The greatest challenge for our industry is to change the way we operate, so that we meet community expectations. We have opportunities to make changes through technological innovation and through more effective training of our professional people. We need to fund research programs that run for longer than one or two years, and to properly evaluate opportunities using the staged feasibility study process. Future mines will be highly selective, moving smaller tonnages, and increasingly they will be underground. They will apply technologies that exist today and are hovering at the edge of the adjacent possible. Expenditure on innovation around the adjacent possible is like expenditure on exploration. It ensures the business will continue beyond the life of existing activities.

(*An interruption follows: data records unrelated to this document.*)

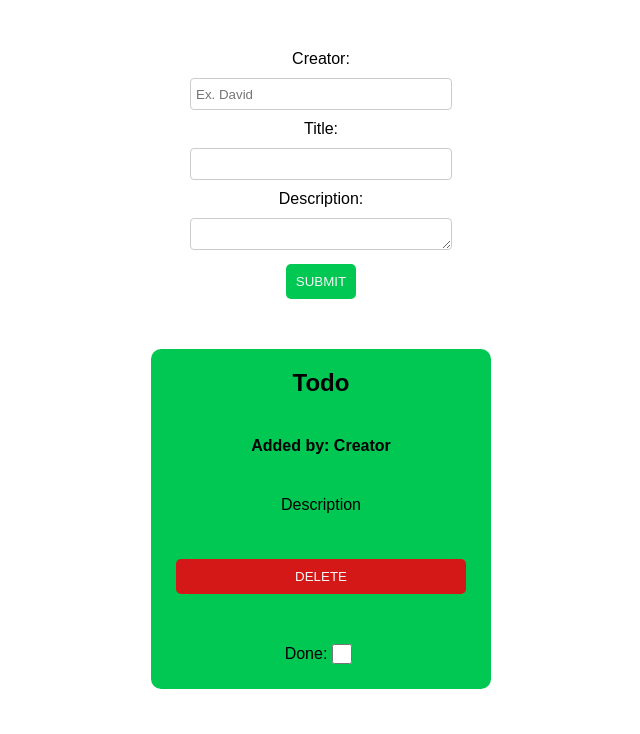
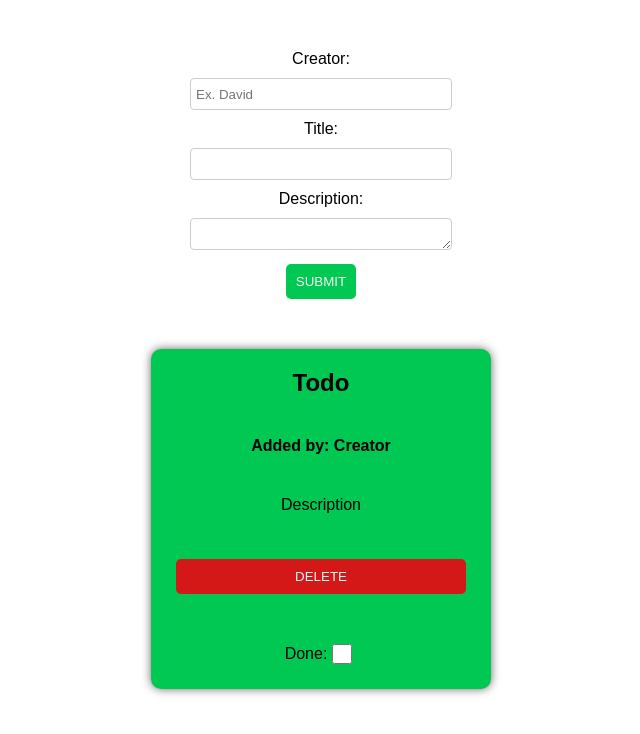
Before and after one commit to SzymanskiFilip/PHP-TodoApp, a PHP site: page / in a window 1280 px wide. Shown: the top 734 px of the page, without its empty margins (319-959 px from the left). Run offline with PHP 8.4, Linux system fonts and the light colour scheme; some web fonts are replaced.

Commit message:
finished styling

```diff
--- a/style.css
+++ b/style.css
@@ -76,12 +76,14 @@ button:hover {
   display: flex;
   flex-direction: column;
   justify-content: space-between;
+  box-shadow: 0 0 10px rgb(110, 101, 101);
 }
 
 input[type="checkbox"] {
   margin: 5px;
   padding: 0;
   width: 20px;
+  cursor: pointer;
 }
 
 .panel {
```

That is what true sustainability is all about.

Current challenges and opportunities for the minerals industry (I)

https://www.ausimmbulletin.com/

References
Birrell R W, 2005. The development of mining technology in Australia 1801-1945 [online]. Available from: http://hdl.handle.net/11343/36521
Bowker L N and Chambers D, 2015. The risk, public liability and economics of tailings storage facility failures [online]. Available from: earthworks.org/cms/assets/uploads/archive/files/pubs-others/BowkerChambers-RiskPublicLiability_EconomicsOfTailingsStorageFacility%20Failures-23Jul15.pdf
Bowler T, 2019. How quantum sensing is changing the way we see the world, BBC News, March 8 [online]. Available from: https://www.bbc.com/news/business-47294704
Crane L, 2019. The Final Frontier, New Scientist, 23 February, 20-22.
Farchy J, 2019. Bill Gates leads push to create ‘Google Maps for the earth’s crust’, The Age, March 5 [online]. Available from: https://www.theage.com.au/business/markets/bill-gates-leads-push-to-create-google-maps-for-the-earth-s-crust-20190305-p511qm.html
Gray D, 2019. Rio Tinto predicts new copper mine will be built in Western Australia, The Age, March 9 [online]. Available from: www.theage.com.au/business/companies/rio-tinto-predicts-new-copper-mine-will-be-built-in-western-australia-20190308-p512vv.html
Hein A M, Matheson R and Fries D, 2018. A Techno-Economic Analysis of Asteroid Mining [online]. Available from: https://arxiv.org/abs/1810.03836
Johnson S, 2011. Where good ideas come from p 31 (Riverhead Books: New York)
Sly L, 2019. Kalashnikov gave insurgents a cheap gun. Now it has a killer drone, The Age, March 3 [online]. Available from: https://www.theage.com.au/world/middle-east/kalashnikov-gave-insurgents-a-cheap-gun-now-it-has-a-killer-drone-20190227-p510oe.html